(SOURCE MATERIAL begins)
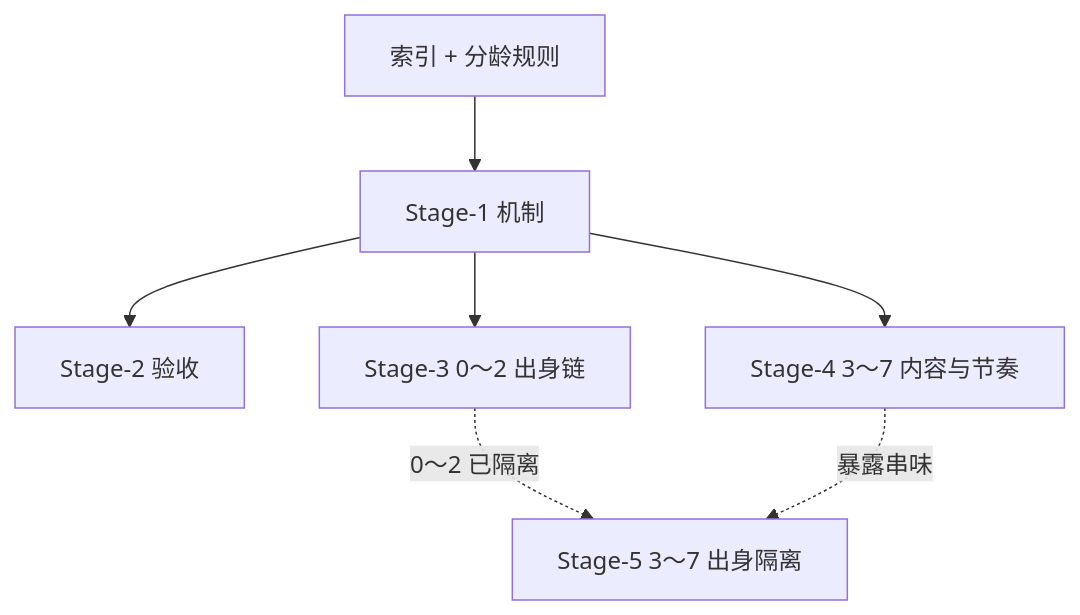
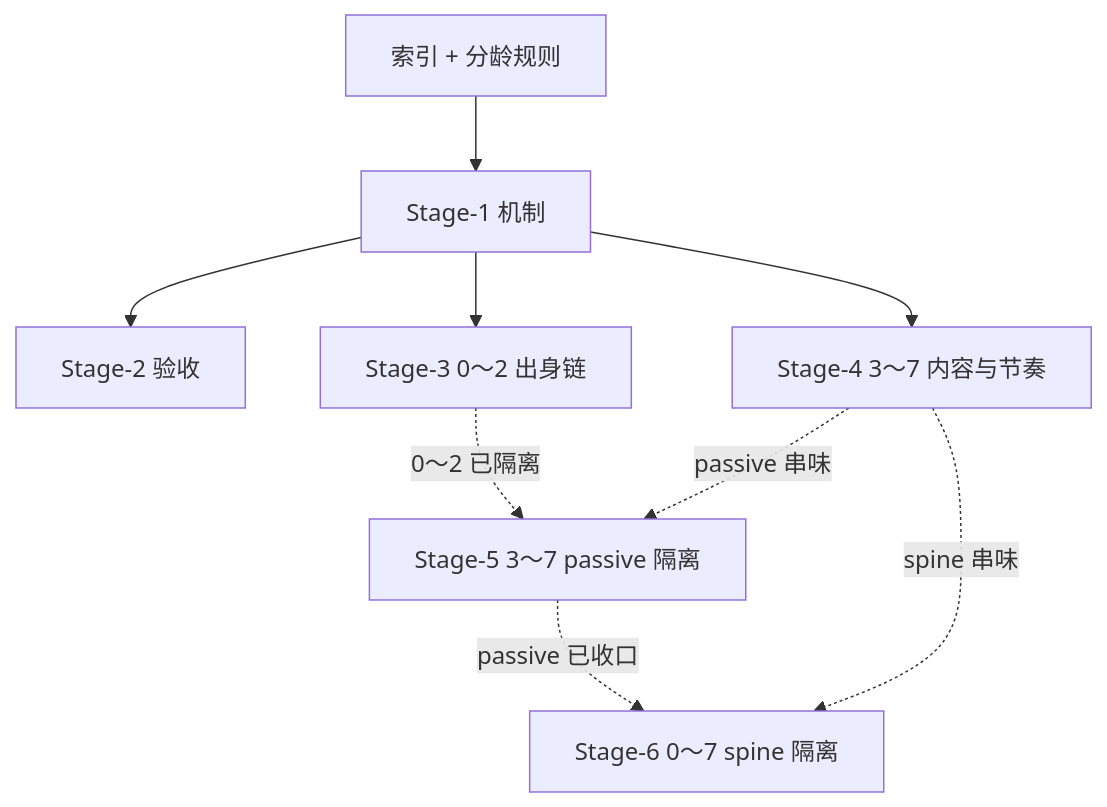
One commit to molibaby1/wuxia-life changed the diagram in docs/PRD/early-childhood-opening-experience-index.md. Above: the diagram before and after it, drawn with Mermaid. The commit also changed other lines of this file and 2 other files, not shown here.

Commit message:
docs: add Stage-6 spine origin isolation PRD and design index links

````diff
--- a/docs/PRD/early-childhood-opening-experience-index.md
+++ b/docs/PRD/early-childhood-opening-experience-index.md
@@ -34,16 +35,19 @@
 ```mermaid
 flowchart TB
   IDX[索引 + 分龄规则]
   S1[Stage-1 机制]
   S2[Stage-2 验收]
   S3[Stage-3 0～2 出身链]
   S4[Stage-4 3～7 内容与节奏]
-  S5[Stage-5 3～7 出身隔离]
+  S5[Stage-5 3～7 passive 隔离]
+  S6[Stage-6 0～7 spine 隔离]
 
   IDX --> S1
   S1 --> S2
   S1 --> S3
   S1 --> S4
   S3 -.->|0～2 已隔离| S5
-  S4 -.->|暴露串味| S5
+  S4 -.->|passive 串味| S5
+  S4 -.->|spine 串味| S6
+  S5 -.->|passive 已收口| S6
 ```
````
(SOURCE MATERIAL ends)
> [WHAT TO WORK ON]: All entries must be output unchanged, with every picture omitted.

> [RESULT OF THE EXERCISE]:
One commit to molibaby1/wuxia-life changed the diagram in docs/PRD/early-childhood-opening-experience-index.md. Above: the diagram before and after it, drawn with Mermaid. The commit also changed other lines of this file and 2 other files, not shown here.

Commit message:
docs: add Stage-6 spine origin isolation PRD and design index links

````diff
--- a/docs/PRD/early-childhood-opening-experience-index.md
+++ b/docs/PRD/early-childhood-opening-experience-index.md
@@ -34,16 +35,19 @@
 ```mermaid
 flowchart TB
   IDX[索引 + 分龄规则]
   S1[Stage-1 机制]
   S2[Stage-2 验收]
   S3[Stage-3 0～2 出身链]
   S4[Stage-4 3～7 内容与节奏]
-  S5[Stage-5 3～7 出身隔离]
+  S5[Stage-5 3～7 passive 隔离]
+  S6[Stage-6 0～7 spine 隔离]
 
   IDX --> S1
   S1 --> S2
   S1 --> S3
   S1 --> S4
   S3 -.->|0～2 已隔离| S5
-  S4 -.->|暴露串味| S5
+  S4 -.->|passive 串味| S5
+  S4 -.->|spine 串味| S6
+  S5 -.->|passive 已收口| S6
 ```
````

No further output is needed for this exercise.